_Information provided_.
################
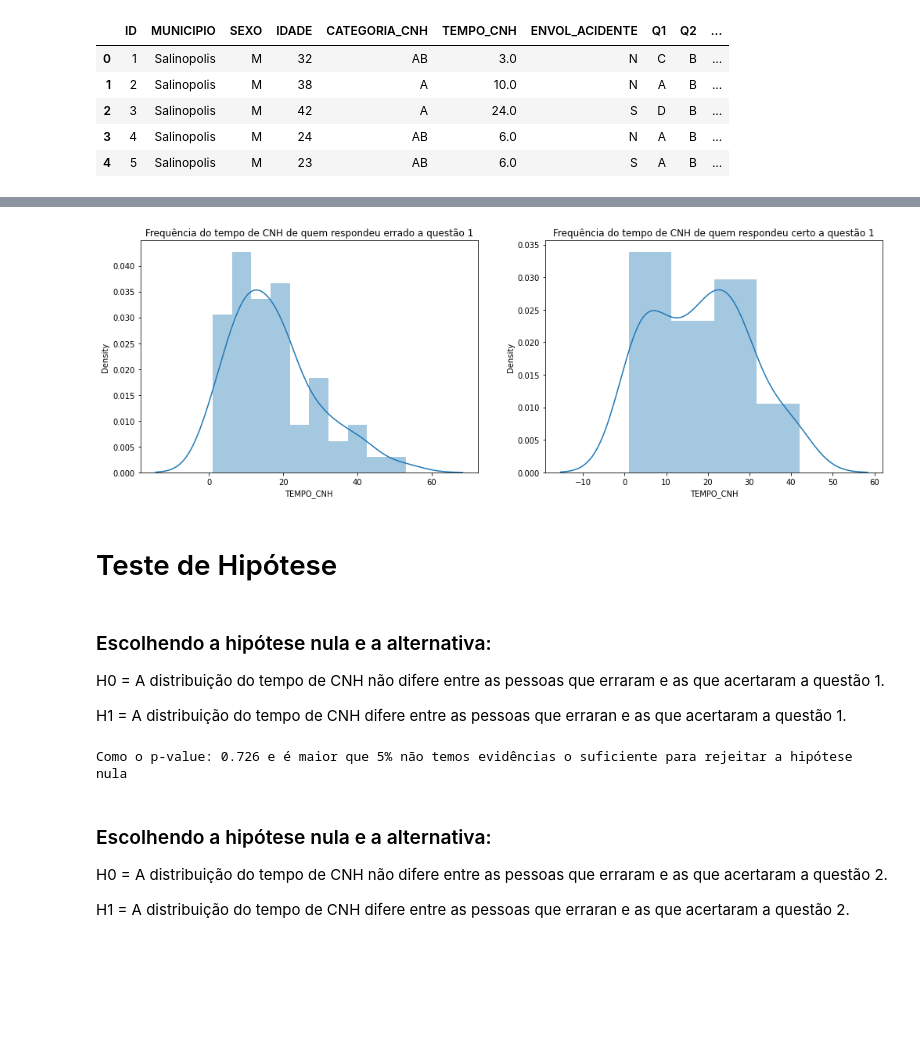
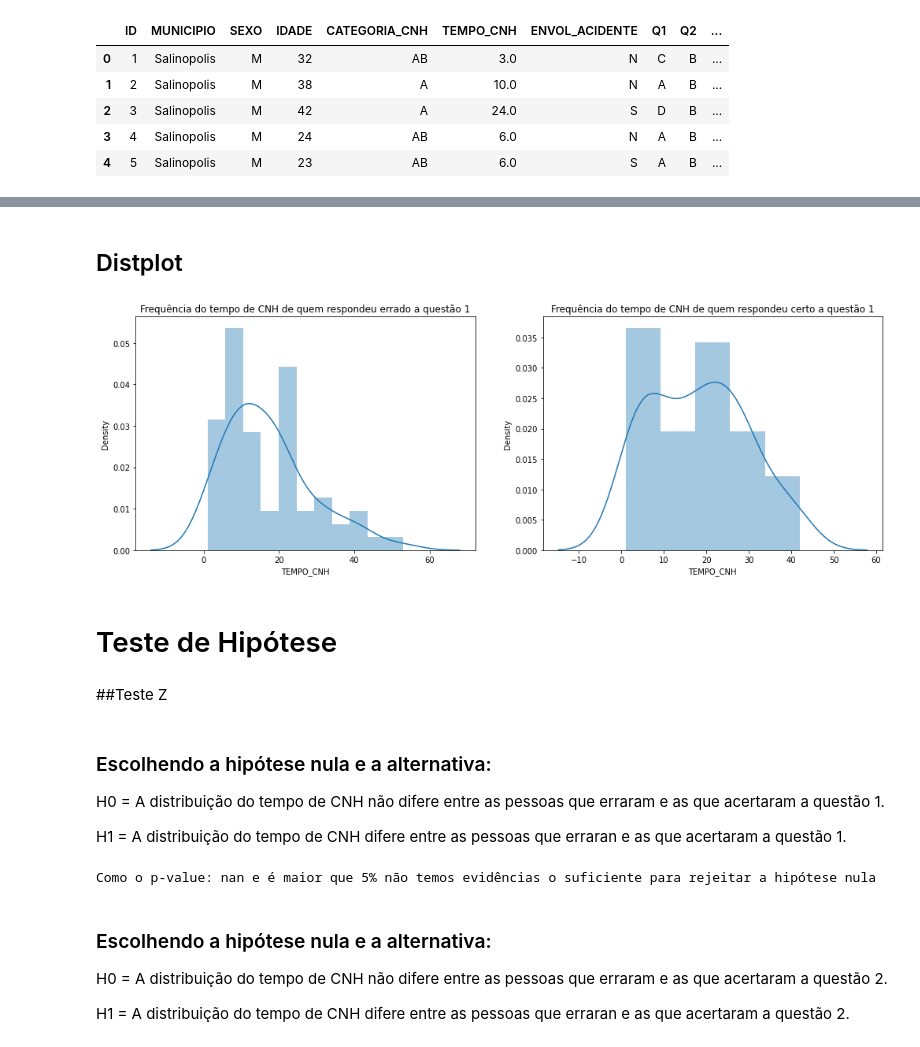
Before and after one commit to JulioHenri/Trabalho_DETRAN, a Jupyter notebook: dataset-and-code/detran.ipynb, the cells around one changed output, grey strips where cells are left out. Saved outputs shown, nothing was run; the diff lists cells and outputs as text; code cells hidden in the pictures; blank space fills up the shorter version.

```diff
--- a/dataset-and-code/detran.ipynb
+++ b/dataset-and-code/detran.ipynb
@@ -413,11 +259,11 @@ Name: Q5, dtype: int64
 # %%
+#perguntas com resposta A
 def correcao(df):
-  if df.Q1 == 'SI':
+  if df['Q3'] == 'SI':
     return 'SI'
-  elif df.Q1 == 'B':
-    return 1
+  elif df['Q3'] == 'A':
+    return 'correto'
   else:
-    return 0
-
-df['q1_gab'] = df.apply(correcao, axis = 1)
+    return 'incorreto'
+df['Q3_gab'] = df.apply(correcao, axis = 1)
 # %%
@@ -443,20 +291,11 @@ df['q3_gab'] = df.apply(correcao3, axis = 1)
 # %%
-def correcao4(df):
-  if df.Q4 == 'SI':
-    return 'SI'
-  elif df.Q4 == 'B':
-    return 1
-  else:
-    return 0
-
-df['q4_gab'] = df.apply(correcao4, axis = 1)
+#perguntas com resposta D
+for i in df[['Q9','Q10']]:
+  def correcao(df):
+    if df[i] == 'SI':
+      return 'SI'
+    elif df[i] == 'D':
+      return 'correto'
+    else:
+      return 'incorreto'
+  df[str(i)+'_gab'] = df.apply(correcao, axis = 1)
-# %%
-def correcao5(df):
-  if df.Q5 == 'SI':
-    return 'SI'
-  elif df.Q5 == 'B':
-    return 1
-  else:
-    return 0
-
-df['q5_gab'] = df.apply(correcao5, axis = 1)
@@ -851,33 +671,40 @@ df.head()
+# %% [markdown]
+## Distplot
 # %%
-errado = df.query('q1_gab == 0')['TEMPO_CNH']
-certo = df.query('q1_gab == 1')['TEMPO_CNH']
+errado = df.query('Q1_gab == "incorreto"')['TEMPO_CNH']
+certo = df.query('Q1_gab == "correto"')['TEMPO_CNH']
 
 plt.figure(figsize=(17,12))
 
 plt.subplot(2, 2, 1)
 sns.distplot(errado)
 plt.title('Frequência do tempo de CNH de quem respondeu errado a questão 1')
 
 plt.subplot(2, 2, 2)
 sns.distplot(certo)
 plt.title('Frequência do tempo de CNH de quem respondeu certo a questão 1');
 # %% [output]
-[figure, old version]
+[figure, new version]
 # %% [markdown]
 # Teste de Hipótese
+# %% [markdown]
+##Teste Z
 # %% [markdown]
 ### Escolhendo a hipótese nula e a alternativa:
 H0 = A distribuição do tempo de CNH não difere entre as pessoas que erraram e as que acertaram a questão 1.
 
 H1 = A distribuição do tempo de CNH difere entre as pessoas que erraran e as que acertaram a questão 1.
 # %%
+errado = df.query('Q1_gab == "incorreto"')['TEMPO_CNH']
+certo = df.query('Q1_gab == "correto"')['TEMPO_CNH']
+
 ztest, pvalue = stests.ztest(x1=errado, x2=certo)
 if pvalue < 0.05:
   print('Como o p-value: {:.3f} e é menor que 5% temos evidências o suficiente para rejeitar a hipótese nula'.format(pvalue))
 else:
   print('Como o p-value: {:.3f} e é maior que 5% não temos evidências o suficiente para rejeitar a hipótese nula'.format(pvalue))
 # %% [output]
-Como o p-value: 0.726 e é maior que 5% não temos evidências o suficiente para rejeitar a hipótese nula
+Como o p-value: nan e é maior que 5% não temos evidências o suficiente para rejeitar a hipótese nula
 # %% [markdown]
 ### Escolhendo a hipótese nula e a alternativa:
 H0 = A distribuição do tempo de CNH não difere entre as pessoas que erraram e as que acertaram a questão 2.
```
Also changed, not shown: parts of 100 cells of this notebook.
################
_Your instructions_. If a line in the entries holds the string "elif", copy it.

_Answer space_.
-  elif df.Q1 == 'B':
+  elif df['Q3'] == 'A':
-  elif df.Q4 == 'B':
+    elif df[i] == 'D':
-  elif df.Q5 == 'B':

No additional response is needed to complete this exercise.